The short answer, if one reads between the lines of the response from NARM regarding its decision, was that after several years of a somewhat lackluster performance, its most recent trade show in San Diego was a surprising success for them, and the board and staff probably felt that, suddenly, perhaps they weren't ready to give that up for a merged event. An association's biggest revenue stream comes from its conventions and meetings. Holding on to their show was a sure signal NARM leaders felt a renewed sense of financial viability … and perhaps some additional job security.
Immediately following the announcement declining to collocate shows, and even as NARM was saying it was still interested in proceeding with merger discussions with VSDA, the board named Jim Donio president of the association. Donio had been acting president since last March. At that point, it was crystal clear the merger between the two associations was going nowhere. After all, any merger would likely mean a merger of staffs and, naturally, a delineation of management responsibility. Any association seriously discussing a merger with another association would not make such a significant leadership move at such a critical juncture.
So now NARM and the VSDA go their separate ways. Yes, of course, they will continue to work together on various strategic alliances that overlap into their two camps. But the prospect of an association that represents and promotes the interests of a packaged home entertainment retail community that is blending together to deliver movies, music video and video games is going to have to wait.
Credit the VSDA, its board and staff with having the vision and the courage to try and capture that opportunity while it was in their grasp.

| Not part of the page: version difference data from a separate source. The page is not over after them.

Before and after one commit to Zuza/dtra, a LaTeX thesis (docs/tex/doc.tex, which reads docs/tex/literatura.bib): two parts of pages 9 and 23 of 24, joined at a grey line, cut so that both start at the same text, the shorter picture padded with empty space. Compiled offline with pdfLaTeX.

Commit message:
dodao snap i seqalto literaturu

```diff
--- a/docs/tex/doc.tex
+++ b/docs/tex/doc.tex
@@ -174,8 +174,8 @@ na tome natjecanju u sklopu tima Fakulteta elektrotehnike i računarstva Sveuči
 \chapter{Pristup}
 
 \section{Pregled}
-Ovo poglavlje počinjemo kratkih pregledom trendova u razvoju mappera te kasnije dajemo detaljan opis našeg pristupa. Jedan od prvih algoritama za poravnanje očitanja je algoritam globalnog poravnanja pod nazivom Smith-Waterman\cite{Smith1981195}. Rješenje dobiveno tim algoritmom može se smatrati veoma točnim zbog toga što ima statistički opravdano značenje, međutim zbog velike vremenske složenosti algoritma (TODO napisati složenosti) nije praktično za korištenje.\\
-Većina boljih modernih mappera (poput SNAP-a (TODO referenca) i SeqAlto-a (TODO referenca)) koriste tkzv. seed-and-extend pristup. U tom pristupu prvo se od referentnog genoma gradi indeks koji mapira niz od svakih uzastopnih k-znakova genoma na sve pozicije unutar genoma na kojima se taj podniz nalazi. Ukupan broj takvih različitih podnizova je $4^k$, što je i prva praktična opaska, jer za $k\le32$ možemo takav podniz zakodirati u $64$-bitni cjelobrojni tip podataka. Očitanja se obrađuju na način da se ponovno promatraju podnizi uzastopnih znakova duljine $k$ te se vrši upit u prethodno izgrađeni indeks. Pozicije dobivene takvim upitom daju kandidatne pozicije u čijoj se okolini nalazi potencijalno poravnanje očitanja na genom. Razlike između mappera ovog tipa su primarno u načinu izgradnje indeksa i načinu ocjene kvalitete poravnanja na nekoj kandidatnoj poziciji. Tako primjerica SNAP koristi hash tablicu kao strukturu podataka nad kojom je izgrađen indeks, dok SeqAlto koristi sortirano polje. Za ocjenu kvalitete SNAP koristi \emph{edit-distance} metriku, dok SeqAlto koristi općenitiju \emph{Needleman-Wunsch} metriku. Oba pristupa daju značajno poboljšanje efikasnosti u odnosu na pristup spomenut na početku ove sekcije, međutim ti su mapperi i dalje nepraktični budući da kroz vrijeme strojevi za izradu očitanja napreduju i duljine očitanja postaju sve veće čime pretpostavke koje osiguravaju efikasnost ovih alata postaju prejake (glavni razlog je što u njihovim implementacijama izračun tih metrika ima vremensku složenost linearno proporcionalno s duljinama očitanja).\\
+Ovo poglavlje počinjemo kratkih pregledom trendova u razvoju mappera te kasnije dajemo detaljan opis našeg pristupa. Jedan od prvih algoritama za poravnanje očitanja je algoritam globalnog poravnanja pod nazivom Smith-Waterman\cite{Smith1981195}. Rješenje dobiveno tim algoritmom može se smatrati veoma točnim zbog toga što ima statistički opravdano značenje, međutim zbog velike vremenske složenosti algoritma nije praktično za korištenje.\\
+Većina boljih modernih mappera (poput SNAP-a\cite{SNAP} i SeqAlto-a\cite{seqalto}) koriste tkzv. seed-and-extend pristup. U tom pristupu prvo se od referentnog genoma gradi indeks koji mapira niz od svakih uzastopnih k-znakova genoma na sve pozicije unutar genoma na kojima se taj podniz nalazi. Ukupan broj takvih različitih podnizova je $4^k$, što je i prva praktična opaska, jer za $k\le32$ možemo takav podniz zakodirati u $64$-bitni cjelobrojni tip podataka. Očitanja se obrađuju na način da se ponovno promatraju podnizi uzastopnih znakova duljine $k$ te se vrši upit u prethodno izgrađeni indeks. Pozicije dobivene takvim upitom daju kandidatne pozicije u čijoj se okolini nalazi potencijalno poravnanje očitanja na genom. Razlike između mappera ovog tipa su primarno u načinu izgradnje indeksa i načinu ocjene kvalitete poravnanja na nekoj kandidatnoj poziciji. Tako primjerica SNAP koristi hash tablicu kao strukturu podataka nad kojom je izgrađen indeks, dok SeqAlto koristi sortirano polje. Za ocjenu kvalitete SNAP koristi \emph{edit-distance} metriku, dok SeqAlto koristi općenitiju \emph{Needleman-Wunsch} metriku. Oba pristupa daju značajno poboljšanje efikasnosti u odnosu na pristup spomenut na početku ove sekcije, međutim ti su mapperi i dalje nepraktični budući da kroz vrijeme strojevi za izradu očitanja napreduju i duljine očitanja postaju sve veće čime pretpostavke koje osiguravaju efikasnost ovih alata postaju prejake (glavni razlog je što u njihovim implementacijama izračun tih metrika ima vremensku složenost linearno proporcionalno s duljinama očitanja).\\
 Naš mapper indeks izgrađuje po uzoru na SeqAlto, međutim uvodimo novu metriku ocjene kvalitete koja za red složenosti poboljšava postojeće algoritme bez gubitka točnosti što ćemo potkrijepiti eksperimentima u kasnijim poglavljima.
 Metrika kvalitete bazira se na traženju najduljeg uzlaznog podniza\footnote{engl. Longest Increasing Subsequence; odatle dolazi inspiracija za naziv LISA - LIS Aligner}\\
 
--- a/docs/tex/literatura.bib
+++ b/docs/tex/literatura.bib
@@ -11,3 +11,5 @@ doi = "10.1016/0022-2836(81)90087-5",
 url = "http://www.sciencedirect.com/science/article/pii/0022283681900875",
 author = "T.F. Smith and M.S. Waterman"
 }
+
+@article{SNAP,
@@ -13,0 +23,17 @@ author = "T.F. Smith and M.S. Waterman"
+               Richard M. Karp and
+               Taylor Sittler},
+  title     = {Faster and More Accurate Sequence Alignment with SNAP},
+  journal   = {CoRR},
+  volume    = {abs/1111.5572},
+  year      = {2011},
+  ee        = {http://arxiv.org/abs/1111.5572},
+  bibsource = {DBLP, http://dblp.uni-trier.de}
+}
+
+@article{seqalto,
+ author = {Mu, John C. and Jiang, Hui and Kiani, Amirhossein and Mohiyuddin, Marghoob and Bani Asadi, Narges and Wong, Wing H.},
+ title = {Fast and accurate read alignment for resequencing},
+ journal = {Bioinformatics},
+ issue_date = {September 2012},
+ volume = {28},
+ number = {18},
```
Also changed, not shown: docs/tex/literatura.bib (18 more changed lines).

It's clear from the positioning of their Home Entertainment 2005 event they are going to continue to try and bring that vision to a reality. (And here a qualification: Advanstar Communications, publisher of Video Store Magazine, is a partner with VSDA in producing the event.)
NARM, on the other hand, may be heading down an ever darkening tunnel on its own, as digital downloads — legitimate and otherwise — continue to erode its members' businesses.